UFC San Antonio: James Vick Gunning for Finish, but Ready for War

James Vick knows fighters who get in too many wars have short careers, so his goal is a quick finish at UFC San Antonio.

San Antonio, TX — Last time out at UFC on ESPN 1, James Vick found himself on the losing end of a decision against Paul Felder. The loss put him on the first losing streak of his career: two straight losses under the UFC banner.

Heading into UFC San Antonio — a.k.a. UFC on ESPN 4 — this weekend, Vick (13-3) knows that’s not where he wants to be. “The last time I lost two fights in a row was back in 2008 in amateur boxing. It’s not good,” he admitted at Wednesday’s open workouts, speaking to media outlets including Cageside Press. Then again, Vick doesn’t feel like he necessarily should have lost the Felder bout. “To be honest with you, I thought I could have won that last fight. It was a super close fight, he got the decision, I’m not going to complain about it, because it could have went either way. So congrats to him for getting it.”

Vick doesn’t think that way, doesn’t dwell on or make excuses for losses, he said after, because “I have a warrior’s mentality.”

“I’ve won the majority of the fights I’ve ever had. I’m fighting guys that have literally been training ten years longer than me,” he pointed out. “Some of these guys have been training since they were ten years old, I didn’t even start training until I was twenty, in boxing. I didn’t start grappling until I was twenty-two. Had multiple major surgeries and worked a full-time job half the time I was in the UFC.” And while it’s not uncommon for fighters to take jobs on the side, keep in mind the heights Vick has hit. “So I’m winning, and I’m going to keep winning. I don’t have a loser’s mentality, that sh*t ain’t for me.”

There’s been questions about the weight cut down to 155lbs, as Vick is a towering figure for the lightweight division. At 6″3 he has the height of a heavyweight. But the weight cut, he said, isn’t effecting him at all in his opinion. “Last cut I probably had the best cut I’ve had in five years. I followed George [Lockhart]’s program, I did everything he said, I made the weight in two sauna sessions, one bath, and made weight.”

He admits, however, that food is a weakness. A vice he’s not willing to give up, with all others gone. “It’s just a matter of being more disciplined. It’s hard, I’ve given everything else up in my life. I don’t drink, I don’t smoke, I don’t party. I haven’t done any of that stuff in years. I haven’t drank alcohol in two and a half years. When I used to drink it would be like twice a year even then.”

“Food’s the only thing I have left. It’s really sugar that’s the problem,” he said. “I can eat healthy clean food, but then want sugar on top of it. I just got to focus on being disciplined.”
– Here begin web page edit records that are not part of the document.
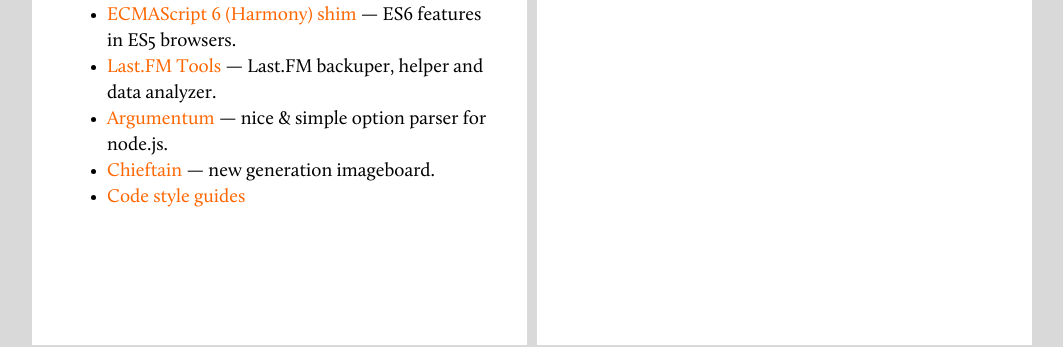
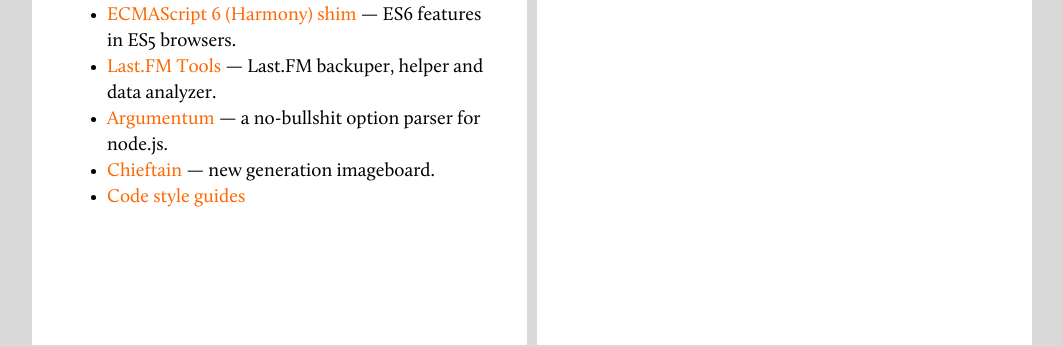
Before and after one commit to esimionato/paulmillr.github.com, a Jekyll site: the page built from index.html, in a window 1280 px wide. Shown: the part 495-842 px from the top of the page, without its empty margins (108-1171 px from the left). Built offline with Jekyll 4.4.1, drawn with Linux system fonts in a browser that asks for light colours; comment, search, counter and statistics services are not loaded.

Commit message:
Added argumentum.

```diff
--- a/index.html
+++ b/index.html
@@ -10,7 +10,7 @@
         <li class="project"><a href="http://brunch.io/">Brunch</a> — a lightweight approach to building HTML5 applications with emphasis on elegance and simplicity.</li>
         <li class="project"><a href="https://github.com/paulmillr/es6-shim/">ECMAScript 6 (Harmony) shim</a> — ES6 features in ES5 browsers.</li>
         <li class="project"><a href="https://github.com/paulmillr/lastfm_tools/">Last.FM Tools</a> — Last.FM backuper, helper and data analyzer.</li>
-        <li class="project"><a href="https://github.com/paulmillr/argumentum/">Argumentum</a> — nice &amp; simple option parser for node.js.</li>
+        <li class="project"><a href="https://github.com/paulmillr/argumentum/">Argumentum</a> — a no-bullshit option parser for node.js.</li>
         <li class="project"><a href="/chieftain/">Chieftain</a> — new generation imageboard.</li>
         <li class="project"><a href="https://github.com/paulmillr/code-style-guides/">Code style guides</a></li>
       </ul>
```
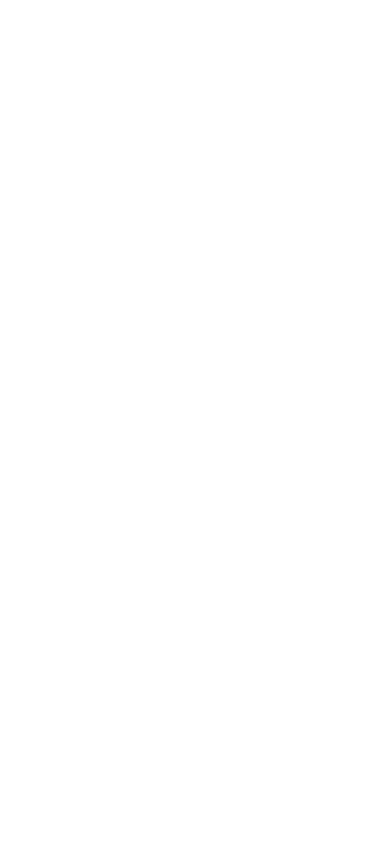
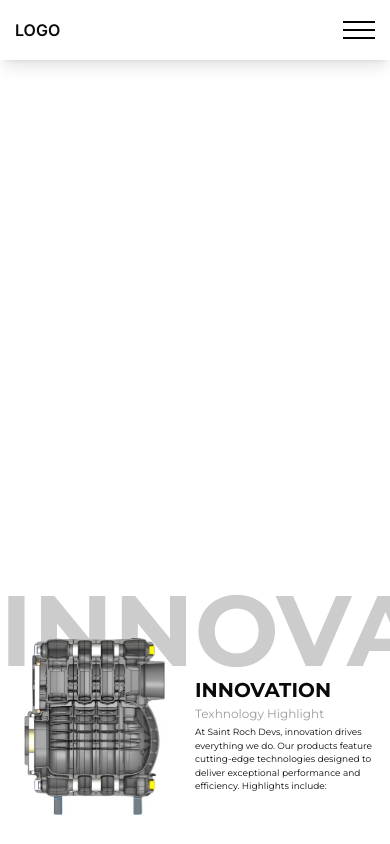
Before and after one commit to dominic91960/saint-roch, a Next.js app: page / in a window 390 px wide. Built offline with nearby package versions, Linux system fonts and the light colour scheme.

Commit message:
feat: imrpoved navbar responsiveness

```diff
--- a/app/page.tsx
+++ b/app/page.tsx
@@ -1,5 +1,6 @@
 import Image from "next/image";
 
+import Navbar from "@/components/Navbar";
 import Innovation from "@/components/landing-page/Innovation";
 import Sustainability from "@/components/landing-page/Sustainability";
 
@@ -8,7 +9,8 @@
 export default function Home() {
   return (
     <div className="h-[100vh] overflow-auto bg-white">
-      <div className="h-[200vh]"></div>
+      <Navbar />
+      <div className="h-[80vh]"></div>
       <Innovation />
       <div className="h-[15vh]"></div>
       <Sustainability />
--- /dev/null
+++ b/assets/styles/navbar.css
@@ -0,0 +1,32 @@
+.mobile-nav-toggle > div {
+  transition: transform 600ms ease-out;
+}
+
+.mobile-nav-toggle.active > div {
+  transform: rotate(180deg);
+  background-color: transparent;
+}
+
+.mobile-nav-toggle.active > div::before {
+  transform: translateY(0) rotate(45deg);
+}
+
+.mobile-nav-toggle.active > div::after {
+  transform: translateY(0) rotate(-45deg);
+}
+
+.mobile-nav {
+  transition: all 400ms ease-out;
+  transition-behavior: allow-discrete;
+}
+
+.mobile-nav.hidden {
+  display: none;
+  height: 0;
+}
+
+@starting-style {
+  .mobile-nav {
+    height: 0;
+  }
+}
--- a/components/Navbar.tsx
+++ b/components/Navbar.tsx
@@ -1,17 +1,92 @@
-import React from "react";
+"use client";
 
+import React, { useState, useEffect } from "react";
+import { Inter } from "next/font/google";
+import { usePathname } from "next/navigation";
 import Link from "next/link";
 
+import "@/assets/styles/navbar.css";
+
+const inter = Inter({ subsets: ["latin"] });
+const navLinks = [
+  { to: "/", label: "Home" },
+  { to: "/product", label: "Products" },
+  { to: "/about", label: "About Us" },
+  { to: "/contact", label: "Contact Us" },
+];
+
 const Navbar = () => {
+  const path = usePathname();
+  const [isMobileNavOpen, setIsMobileNavOpen] = useState(false);
+
+  useEffect(() => {
+    const closeMobileNav = () => {
+      if (window.innerWidth >= 768) setIsMobileNavOpen(false);
+    };
+
+    window.addEventListener("resize", closeMobileNav);
+
+    return () => window.removeEventListener("resize", closeMobileNav);
+  }, []);
+
+  const toggleMobileNav = () => setIsMobileNavOpen((prev) => !prev);
+  const getColor = (currentPath: string) => {
+    const activeClasses = "text-[#F8001E] border-b-[#F8001E]";
+    const inactiveClasses = "text-black border-b-black/30";
+
+    if (path === currentPath) return activeClasses;
+    else if (path.includes(currentPath)) return activeClasses;
+    else return inactiveClasses;
+  };
+
   return (
-    <section className="flex h-[60px] items-center shadow-lg">
-      <div className="container mx-auto flex items-center justify-between">
-        <p>LOGO</p>
-        <nav className="space-x-[3em] font-medium">
-          <Link href="#">Home</Link>
-          <Link href="#">Product</Link>
-          <Link href="#">About Us</Link>
-          <Link href="#">Contact Us</Link>
+    <section
+      className={`relative z-50 flex h-[60px] items-center bg-white ${inter.className} text-[16px] shadow-lg`}
+    >
+      {/* Contains logo, desktop nav links and mobile toggle */}
+      <div className="container mx-auto flex items-center justify-between px-[15px]">
+        {/* Logo */}
+        {/* <div className="h-8"></div> */}
+        <Link href="/" className="font-semibold">
+          LOGO
+        </Link>
+
+        {/* Desktop nav links */}
+        <nav className="hidden space-x-[3em] font-medium md:block">
+          {navLinks.map(({ to, label }) => (
+            <Link
+              key={to}
+              href={to}
+              className={`${getColor(to)} hover:text-[#F8001E]`}
+            >
+              {label}
+            </Link>
+          ))}
+        </nav>
+
+        {/* Mobile toggle */}
+        <button
+          className={`${isMobileNavOpen ? "active" : ""} mobile-nav-toggle size-8 md:hidden`}
+          onClick={toggleMobileNav}
+        >
+          <div className="relative h-0.5 w-full bg-black ease-out before:absolute before:left-0 before:top-0 before:h-0.5 before:w-full before:-translate-y-2 before:bg-black after:absolute after:left-0 after:top-0 after:h-0.5 after:w-full after:translate-y-2 after:bg-black"></div>
+        </button>
+      </div>
+
+      {/* Mobile nav */}
+      <div
+        className={`mobile-nav ${isMobileNavOpen ? "" : "hidden"} fixed left-0 right-0 top-[60px] h-[calc(100dvh-60px)] w-full overflow-hidden bg-overlay backdrop-blur-sm`}
+      >
+        <nav className="container mx-auto flex flex-col gap-[1em] px-[15px] pb-[2.5em] pt-[1em] font-medium">
+          {navLinks.map(({ to, label }) => (
+            <Link
+              key={to}
+              href={to}
+              className={`w-full border-b py-[0.5em] ${getColor(to)} hover:text-[#F8001E]`}
+            >
+              {label}
+            </Link>
+          ))}
         </nav>
       </div>
     </section>
--- a/components/landing-page/Innovation.tsx
+++ b/components/landing-page/Innovation.tsx
@@ -2,7 +2,7 @@
 import Image from "next/image";
 
 import Innoimgae from "@/assets/images/product.png";
-import "@/assets/styles/inven.css";
+import "@/assets/styles/innovation.css";
 
 const Innovation = () => {
   return (
--- a/tailwind.config.ts
+++ b/tailwind.config.ts
@@ -1,4 +1,5 @@
 import type { Config } from "tailwindcss";
+import tailwindcssAnimate from "tailwindcss-animate";
 
 export default {
   darkMode: ["class"],
@@ -10,53 +11,54 @@
   theme: {
     extend: {
       colors: {
-  			background: 'hsl(var(--background))',
-  			foreground: 'hsl(var(--foreground))',
+        background: "hsl(var(--background))",
+        foreground: "hsl(var(--foreground))",
         card: {
-  				DEFAULT: 'hsl(var(--card))',
-  				foreground: 'hsl(var(--card-foreground))'
+          DEFAULT: "hsl(var(--card))",
+          foreground: "hsl(var(--card-foreground))",
         },
         popover: {
-  				DEFAULT: 'hsl(var(--popover))',
-  				foreground: 'hsl(var(--popover-foreground))'
+          DEFAULT: "hsl(var(--popover))",
+          foreground: "hsl(var(--popover-foreground))",
         },
         primary: {
-  				DEFAULT: 'hsl(var(--primary))',
-  				foreground: 'hsl(var(--primary-foreground))'
+          DEFAULT: "hsl(var(--primary))",
+          foreground: "hsl(var(--primary-foreground))",
         },
         secondary: {
-  				DEFAULT: 'hsl(var(--secondary))',
-  				foreground: 'hsl(var(--secondary-foreground))'
+          DEFAULT: "hsl(var(--secondary))",
+          foreground: "hsl(var(--secondary-foreground))",
         },
         muted: {
-  				DEFAULT: 'hsl(var(--muted))',
-  				foreground: 'hsl(var(--muted-foreground))'
+          DEFAULT: "hsl(var(--muted))",
+          foreground: "hsl(var(--muted-foreground))",
         },
         accent: {
-  				DEFAULT: 'hsl(var(--accent))',
-  				foreground: 'hsl(var(--accent-foreground))'
+          DEFAULT: "hsl(var(--accent))",
+          foreground: "hsl(var(--accent-foreground))",
         },
         destructive: {
-  				DEFAULT: 'hsl(var(--destructive))',
-  				foreground: 'hsl(var(--destructive-foreground))'
+          DEFAULT: "hsl(var(--destructive))",
+          foreground: "hsl(var(--destructive-foreground))",
         },
-  			border: 'hsl(var(--border))',
-  			input: 'hsl(var(--input))',
-  			ring: 'hsl(var(--ring))',
+        border: "hsl(var(--border))",
+        input: "hsl(var(--input))",
+        ring: "hsl(var(--ring))",
         chart: {
-  				'1': 'hsl(var(--chart-1))',
-  				'2': 'hsl(var(--chart-2))',
-  				'3': 'hsl(var(--chart-3))',
-  				'4': 'hsl(var(--chart-4))',
-  				'5': 'hsl(var(--chart-5))'
-  			}
+          "1": "hsl(var(--chart-1))",
+          "2": "hsl(var(--chart-2))",
+          "3": "hsl(var(--chart-3))",
+          "4": "hsl(var(--chart-4))",
+          "5": "hsl(var(--chart-5))",
+        },
+        overlay: "rgba(0, 0, 0, 0.1)",
       },
       borderRadius: {
-  			lg: 'var(--radius)',
-  			md: 'calc(var(--radius) - 2px)',
-  			sm: 'calc(var(--radius) - 4px)'
-  		}
-  	}
+        lg: "var(--radius)",
+        md: "calc(var(--radius) - 2px)",
+        sm: "calc(var(--radius) - 4px)",
       },
-  plugins: [require("tailwindcss-animate")],
+    },
+  },
+  plugins: [tailwindcssAnimate],
 } satisfies Config;
```
Also changed, not shown: assets/styles/innovation.css (renamed from assets/styles/inven.css). Lines whose indentation alone changed are shown as unchanged.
At UFC San Antonio, Vick will face a dangerous opponent in Dan Hooker. The New Zealand native is coming off a loss to Edson Barboza that saw him show incredible heart before finally going down to a body shot. Prior to that, Hooker had been on a four-fight winning streak.”

“I’m taking Dan Hooker very seriously, it’s not a game to me, and I know it’s not to him either,” Vick told reporters.

“This is exciting, obviously I’m looking for a quick finish. A war is fun or whatever, but people who have wars have short careers,” he added. “My goal is to finish. But I’m ready for war, and I’m mentally prepared. I know he’s not an easy dude to finish, I know that, I’m not delusional. So it could be a war, and I’m ready for that.”

If it is, at least it’s a war in his own back yard. “I love it. I love fighting in Texas, I love fighting at home,” said Vick Wednesday. While other fighters complain of the pressures of fighting at home, it’s a feeling Vick doesn’t understand. “I felt no pressure.”

Finally, you can quit chirping at him online. Despite his recent struggles, “I still have one of the best records in the UFC (9-3 in the promotion), and my career is far from over. These people are delusional, these trolls on social media, talking sh*t, they’re delusional.” He reiterated, again, what a late start he got in the sport. “I started this game ten years later than some of these people. My last fight, Felder’s literally been training ten years longer than me. [Justin] Gaethje too, Gaethje’s been training for ten of fifteen years longer than me, been wrestling since he was five. I didn’t start training until late in life, I’ve been catching all these guys, it’s just a matter of time.”

James Vick fights Dan Hooker this Saturday, July 20 at the AT&T Center in San Antonio, TX, part of UFC on ESPN 4.